Bibliography

See his letters, ed. by M. Woodall (rev. ed. 1963); his drawings, ed. by J. Hayes (2 vol., 1971) and ed. by J. Hayes and L. Staiton (1985); his prints, ed. by J. Hayes (1972); J. Hayes, Gainsborough's Landscape Paintings: A Critical Text and Catalogue Raisonné (2 vol., 1982); J. Lindsay, Gainsborough: His Life and Art (1983); M. Rothschild, The Life and Art of Thomas Gainsborough (1983).

Gainsborough, Thomas

 

Baptized May 14, 1727, in Sudbury, Suffolk; died Aug. 2, 1788, in London. English painter and graphic artist.
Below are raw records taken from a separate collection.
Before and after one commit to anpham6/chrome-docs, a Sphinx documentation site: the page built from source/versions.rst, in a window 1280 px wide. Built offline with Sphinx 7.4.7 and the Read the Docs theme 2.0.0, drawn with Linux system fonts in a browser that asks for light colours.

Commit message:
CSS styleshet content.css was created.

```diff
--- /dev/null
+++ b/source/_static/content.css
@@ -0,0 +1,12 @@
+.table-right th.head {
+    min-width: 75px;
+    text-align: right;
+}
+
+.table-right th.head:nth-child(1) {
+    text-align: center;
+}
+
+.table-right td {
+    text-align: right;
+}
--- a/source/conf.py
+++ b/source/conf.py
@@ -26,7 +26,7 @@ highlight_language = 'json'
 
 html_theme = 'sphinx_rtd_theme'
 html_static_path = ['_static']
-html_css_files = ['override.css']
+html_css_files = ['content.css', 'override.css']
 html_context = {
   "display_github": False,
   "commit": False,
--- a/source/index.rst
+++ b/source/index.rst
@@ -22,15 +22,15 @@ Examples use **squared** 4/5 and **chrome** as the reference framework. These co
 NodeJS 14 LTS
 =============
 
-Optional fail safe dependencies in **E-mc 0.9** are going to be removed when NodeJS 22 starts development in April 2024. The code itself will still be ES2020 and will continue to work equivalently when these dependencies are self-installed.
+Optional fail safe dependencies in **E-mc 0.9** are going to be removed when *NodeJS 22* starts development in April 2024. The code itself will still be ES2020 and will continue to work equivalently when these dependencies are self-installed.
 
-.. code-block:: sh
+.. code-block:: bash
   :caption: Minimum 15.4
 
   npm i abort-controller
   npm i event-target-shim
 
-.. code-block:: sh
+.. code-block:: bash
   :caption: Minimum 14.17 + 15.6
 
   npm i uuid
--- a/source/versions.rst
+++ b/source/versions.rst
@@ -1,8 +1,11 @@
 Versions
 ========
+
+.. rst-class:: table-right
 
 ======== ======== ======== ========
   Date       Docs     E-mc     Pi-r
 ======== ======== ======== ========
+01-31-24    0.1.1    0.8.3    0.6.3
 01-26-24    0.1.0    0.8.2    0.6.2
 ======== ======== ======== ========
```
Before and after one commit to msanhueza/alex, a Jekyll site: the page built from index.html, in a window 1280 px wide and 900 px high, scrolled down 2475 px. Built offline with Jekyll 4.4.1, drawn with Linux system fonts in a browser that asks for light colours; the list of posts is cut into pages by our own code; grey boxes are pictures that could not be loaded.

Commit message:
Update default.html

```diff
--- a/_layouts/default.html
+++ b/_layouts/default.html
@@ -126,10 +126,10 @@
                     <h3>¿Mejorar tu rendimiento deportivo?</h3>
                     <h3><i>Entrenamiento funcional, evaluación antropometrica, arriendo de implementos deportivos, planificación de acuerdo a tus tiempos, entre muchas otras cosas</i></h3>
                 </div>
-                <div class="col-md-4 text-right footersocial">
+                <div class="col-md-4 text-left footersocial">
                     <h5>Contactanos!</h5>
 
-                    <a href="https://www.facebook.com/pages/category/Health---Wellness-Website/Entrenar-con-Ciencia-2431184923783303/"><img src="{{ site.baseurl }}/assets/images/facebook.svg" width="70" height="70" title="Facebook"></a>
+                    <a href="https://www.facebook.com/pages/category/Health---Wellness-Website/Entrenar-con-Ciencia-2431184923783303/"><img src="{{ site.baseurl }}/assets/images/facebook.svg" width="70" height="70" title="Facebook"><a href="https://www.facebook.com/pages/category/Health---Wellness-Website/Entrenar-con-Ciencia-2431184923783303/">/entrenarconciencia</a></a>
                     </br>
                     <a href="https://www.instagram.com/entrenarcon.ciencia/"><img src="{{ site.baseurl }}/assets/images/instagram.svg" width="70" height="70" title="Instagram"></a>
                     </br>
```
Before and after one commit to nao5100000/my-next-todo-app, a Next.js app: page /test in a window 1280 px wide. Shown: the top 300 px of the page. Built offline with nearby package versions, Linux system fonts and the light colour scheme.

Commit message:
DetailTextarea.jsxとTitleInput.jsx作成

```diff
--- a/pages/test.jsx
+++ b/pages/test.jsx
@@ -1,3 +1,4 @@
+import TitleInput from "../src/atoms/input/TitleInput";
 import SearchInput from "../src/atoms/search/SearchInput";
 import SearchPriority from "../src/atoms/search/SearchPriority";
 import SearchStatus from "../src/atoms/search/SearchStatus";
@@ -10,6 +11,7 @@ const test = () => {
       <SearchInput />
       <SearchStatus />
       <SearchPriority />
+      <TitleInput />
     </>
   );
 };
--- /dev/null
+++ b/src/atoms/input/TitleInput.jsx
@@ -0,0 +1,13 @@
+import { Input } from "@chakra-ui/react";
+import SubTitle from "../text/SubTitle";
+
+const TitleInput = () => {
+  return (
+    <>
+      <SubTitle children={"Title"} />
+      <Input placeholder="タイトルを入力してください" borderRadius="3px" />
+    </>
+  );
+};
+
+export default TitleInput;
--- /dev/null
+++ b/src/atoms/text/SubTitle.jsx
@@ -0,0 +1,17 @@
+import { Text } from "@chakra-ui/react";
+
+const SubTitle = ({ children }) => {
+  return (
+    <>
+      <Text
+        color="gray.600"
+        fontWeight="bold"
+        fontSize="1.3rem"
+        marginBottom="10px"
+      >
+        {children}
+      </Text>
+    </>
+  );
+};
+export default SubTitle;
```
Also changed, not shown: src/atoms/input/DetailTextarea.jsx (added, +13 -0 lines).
Gainsborough had no systematic art training, but he studied with the French engraver H. Gravelot in London in the 1740’s. Later he worked in Sudbury, Ipswich (in the 1750’s), Bath (from 1759), and London (from 1774). He ranks with J. Reynolds as one of the most outstanding English portrait painters of the 18th century. He began as a landscape painter, whose very earliest works revealed the qualities of sensitivity and ingenuousness (for example, The Cornard Wood, 1748, National Gallery, London). His early portraits of married couples and country squires are full of a somewhat naive charm against the background of a fresh rural landscape (the portrait Mr. and Mrs. Andrews, 1749, Tate Gallery, London). Gainsborough’s mature work as a portrait painter, which developed under the influence of A. Van Dyck and A. Watteau, is full of inspiration and excitement in its poetic expression of the personal charm of the sitters and their subtlest spiritual qualities. His portraits of women and youths are especially moving and graceful (The Blue Boy, a portrait of J. Buttall, c. 1770, Huntington Gallery, San Marino, Calif.; his portrait of the Duchess de Beaufort, painted in the 1770’s, the Hermitage, Leningrad; Perdita, a portrait of Mrs. Robinson, 1781, Wallace Collection, London; and his portrait of Sarah Siddons, 1784-85, National Gallery, London). Gainsborough’s double portraits are distinguished by intimacy and warmth and successfully portray the profound affinity of close kin (The Painter’s Daughters Chasing a Butterfly, c. 1759, and The Morning Walk, a portrait of W. Hallet and his wife, 1785, National Gallery, London). His paintings of peasant children are very lyrical (Rustic Children, 1787, Metropolitan Museum, New York). Gainsborough’s models, regardless of their social position and age, give the viewer the sense that they have rich spiritual lives, inner independence, and unusual characters. The painting technique of Gainsborough’s mature period exhibits a masterly facility, virtuosity, etherealness, and refined tenderness; the dynamic play of minute multicolored brushstrokes invests the paintings with diversity and a breath of real life. Cold blue tones are complemented with iridescent nuances and rich reflections. These qualities also render very lyrical Gainsborough’s rural landscapes, with their soft harmonies and delicate play of light (The Market Cart, 1786, Tate Gallery, London). The landscapes and scenes of peasant life, full of vitality and silvery airiness, hold a major place among Gainsborough’s drawings.

REFERENCES

[Kuznetsova, I.] Tomas Geinsboro. Moscow, 1963.
Woodall, M. Thomas Gainsborough: His Life and Work. London, 1949.
Waterhouse, E. K. Gainsborough. [London] 1958.